A.M. Best Co. has placed the “A” (Excellent) financial strength rating of PMA Capital Insurance Company and the “A-” (Excellent) rating of PMA Insurance Group under Review with Negative implications.
Additionally, the “A” (Excellent) financial strength rating of Caliber One Indemnity Company has been changed to “NR-3″ and the Under Review Negative status has been removed.
The actions follow PMA Capital Corporation’s (PMA Capital) first quarter announcement of their intention to exit the excess and surplus (E&S) lines business served by Caliber One, as well as A.M. Best’s follow up analysis of the implications of this strategic decision and a further review of the company’s overall capitalization. PMA Capital’s earnings and surplus levels have been severely impacted by Caliber One’s losses since 1998, prompting the decision to remove the uncertainty of this business segment by exiting the E&S market altogether. Additionally, significant reserve actions in its operating units over the past six years have weakened PMA Capital’s long-term capital generation and current financial flexibility.
PMA Capital’s first quarter results included a $28 million loss reserve charge related to Caliber One and the company has announced an additional $25-$30 million of exit charges to be taken in second quarter. These charges will almost certainly result in negative full-year earnings as well as a reduction in statutory surplus in a year when the company looks to benefit from a much improved pricing environment in both its remaining core business segments—workers’ compensation and reinsurance.
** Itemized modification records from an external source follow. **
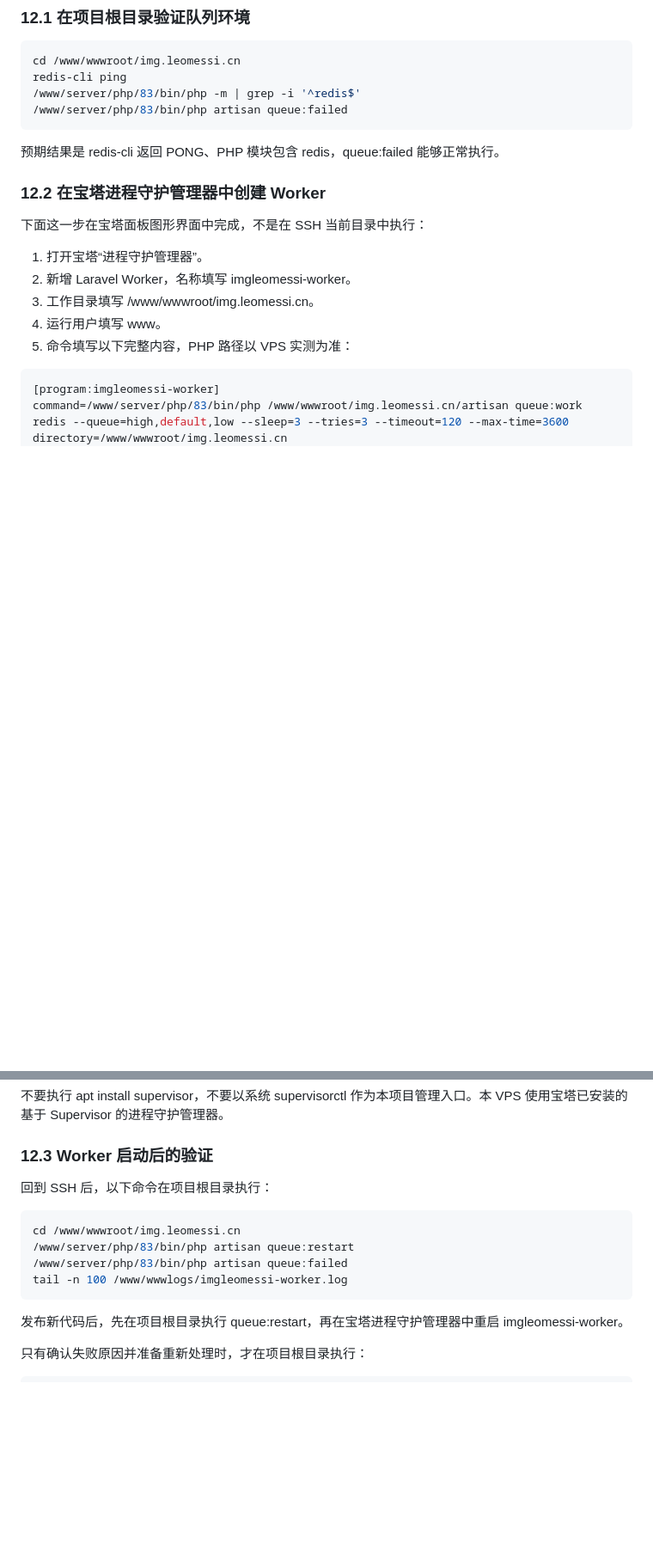
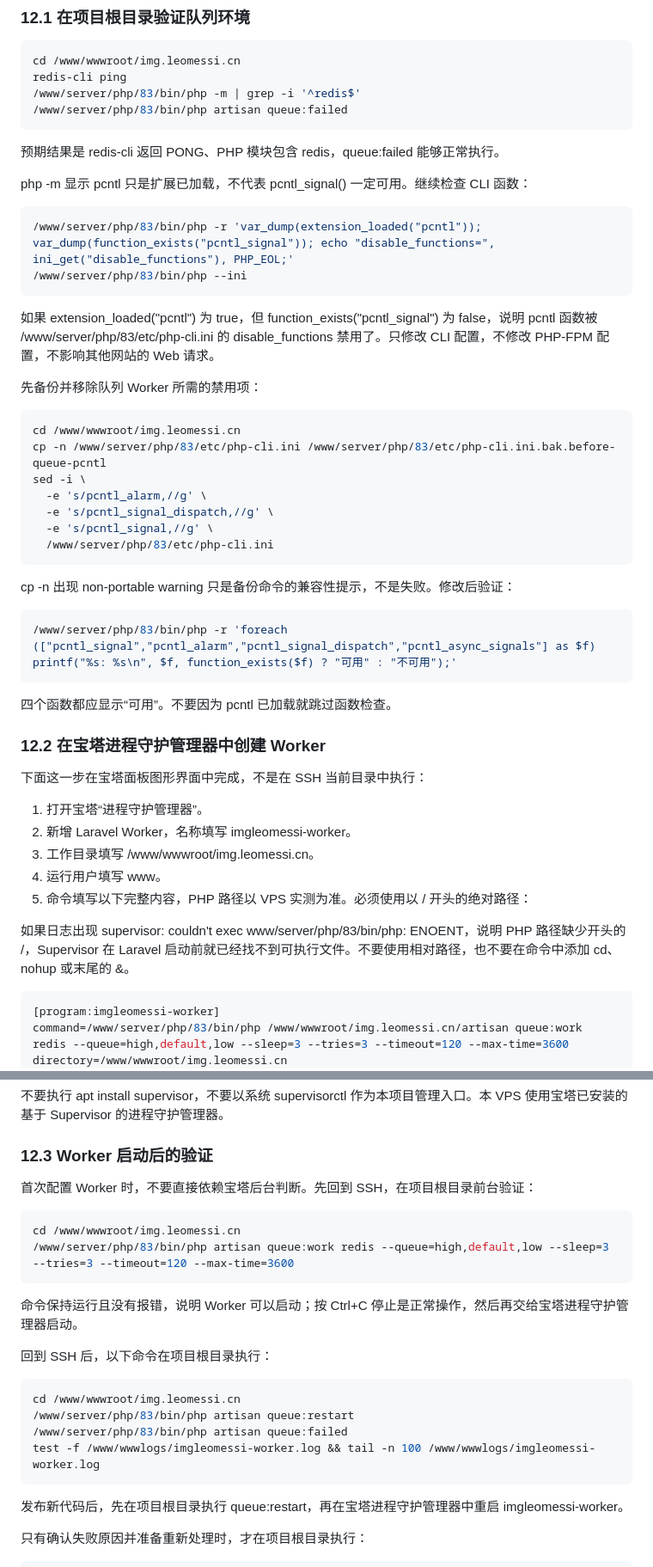
Before and after one commit to xicijiese/imgleomessi, a Markdown page: docs/ops/deployment-centos-bt.md, 2 parts joined by grey strips. Shown at 86% size. Drawn GitHub-style; blank space fills up the shorter version.

Commit message:
docs: record production worker deployment fixes

```diff
--- a/docs/ops/deployment-centos-bt.md
+++ b/docs/ops/deployment-centos-bt.md
@@ -836,6 +836,35 @@ redis-cli ping
 
 预期结果是 redis-cli 返回 PONG、PHP 模块包含 redis，queue:failed 能够正常执行。
 
+php -m 显示 pcntl 只是扩展已加载，不代表 pcntl_signal() 一定可用。继续检查 CLI 函数：
+
+~~~bash
+/www/server/php/83/bin/php -r 'var_dump(extension_loaded("pcntl")); var_dump(function_exists("pcntl_signal")); echo "disable_functions=", ini_get("disable_functions"), PHP_EOL;'
+/www/server/php/83/bin/php --ini
+~~~
+
+如果 extension_loaded("pcntl") 为 true，但 function_exists("pcntl_signal") 为 false，说明 pcntl 函数被 /www/server/php/83/etc/php-cli.ini 的 disable_functions 禁用了。只修改 CLI 配置，不修改 PHP-FPM 配置，不影响其他网站的 Web 请求。
+
+先备份并移除队列 Worker 所需的禁用项：
+
+~~~bash
+cd /www/wwwroot/img.leomessi.cn
+cp -n /www/server/php/83/etc/php-cli.ini /www/server/php/83/etc/php-cli.ini.bak.before-queue-pcntl
+sed -i \
+  -e 's/pcntl_alarm,//g' \
+  -e 's/pcntl_signal_dispatch,//g' \
+  -e 's/pcntl_signal,//g' \
+  /www/server/php/83/etc/php-cli.ini
+~~~
+
+cp -n 出现 non-portable warning 只是备份命令的兼容性提示，不是失败。修改后验证：
+
+~~~bash
+/www/server/php/83/bin/php -r 'foreach (["pcntl_signal","pcntl_alarm","pcntl_signal_dispatch","pcntl_async_signals"] as $f) printf("%s: %s\n", $f, function_exists($f) ? "可用" : "不可用");'
+~~~
+
+四个函数都应显示“可用”。不要因为 pcntl 已加载就跳过函数检查。
+
 ### 12.2 在宝塔进程守护管理器中创建 Worker
 
 下面这一步在宝塔面板图形界面中完成，不是在 SSH 当前目录中执行：
@@ -844,7 +873,9 @@ redis-cli ping
 2. 新增 Laravel Worker，名称填写 imgleomessi-worker。
 3. 工作目录填写 /www/wwwroot/img.leomessi.cn。
 4. 运行用户填写 www。
-5. 命令填写以下完整内容，PHP 路径以 VPS 实测为准：
+5. 命令填写以下完整内容，PHP 路径以 VPS 实测为准。必须使用以 / 开头的绝对路径：
+
+如果日志出现 supervisor: couldn't exec www/server/php/83/bin/php: ENOENT，说明 PHP 路径缺少开头的 /，Supervisor 在 Laravel 启动前就已经找不到可执行文件。不要使用相对路径，也不要在命令中添加 cd、nohup 或末尾的 &。
 
 ~~~ini
 [program:imgleomessi-worker]
@@ -869,13 +900,22 @@ stopwaitsecs=360
 
 ### 12.3 Worker 启动后的验证
 
+首次配置 Worker 时，不要直接依赖宝塔后台判断。先回到 SSH，在项目根目录前台验证：
+
+~~~bash
+cd /www/wwwroot/img.leomessi.cn
+/www/server/php/83/bin/php artisan queue:work redis --queue=high,default,low --sleep=3 --tries=3 --timeout=120 --max-time=3600
+~~~
+
+命令保持运行且没有报错，说明 Worker 可以启动；按 Ctrl+C 停止是正常操作，然后再交给宝塔进程守护管理器启动。
+
 回到 SSH 后，以下命令在项目根目录执行：
 
 ~~~bash
 cd /www/wwwroot/img.leomessi.cn
 /www/server/php/83/bin/php artisan queue:restart
 /www/server/php/83/bin/php artisan queue:failed
-tail -n 100 /www/wwwlogs/imgleomessi-worker.log
+test -f /www/wwwlogs/imgleomessi-worker.log && tail -n 100 /www/wwwlogs/imgleomessi-worker.log
 ~~~
 
 发布新代码后，先在项目根目录执行 queue:restart，再在宝塔进程守护管理器中重启 imgleomessi-worker。
```
Also changed, not shown: other parts of docs/ops/deployment-centos-bt.md (+5 -3 lines), CHANGELOG.md (+1 -0 lines), docs/project/development-progress.md (+7 -0 lines).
In 2000 management restructured PMA Capital’s subsidiaries so that PMA Capital Insurance Company owns all of the insurance entities. Due to this stacked structure, Caliber One’s underwriting losses have negatively affected the financial strength of PMA Capital Insurance Company.
Due to the charges and the impact of growth in the first half of 2002, PMA Capital Insurance Company’s capitalization has become marginal for its current rating.
In addition, given the negative earnings expected for this year coupled with a pressing need to upstream dividends to PMA Capital, the insurance subsidiaries will be challenged to accumulate sufficient surplus to support double-digit growth expectations. Assuming no curtailment of premium growth, PMA Capital Insurance Company will need a significant surplus infusion to support the current rating.
While PMA Capital’s financial leverage is low at 10 percent, the issue of liquidity is a key concern. Throughout 2001, cash needs caused management to upstream $28 million of dividends and, in addition, borrow $37 million from the subsidiaries, thereby depleting surplus. In December 2001, the company successfully issued $158 million of equity and, as a result of this transaction, increased surplus by $100 million at year-end. Similar to conditions in mid-year 2001, $62.5 million of bank debt matures in December 31, 2002 and the repayment is dependent upon successful capital raising activities of PMA Capital. As PMA Capital maintains minimal liquid assets, there has been and will continue to be a conflict between surplus levels of the subsidiaries and holding company cash needs.
PMA Capital is currently implementing its capital-raising plan to provide the financial flexibility to pay down its bank debt as well as improve the capitalization of the insurance operations. SEC approval of a universal shelf for $250 million, filed in May 2002, is expected shortly. The capital-raising efforts are expected to conclude by the end of third quarter 2002 at which time A.M. Best will re-evaluate the financial strength ratings.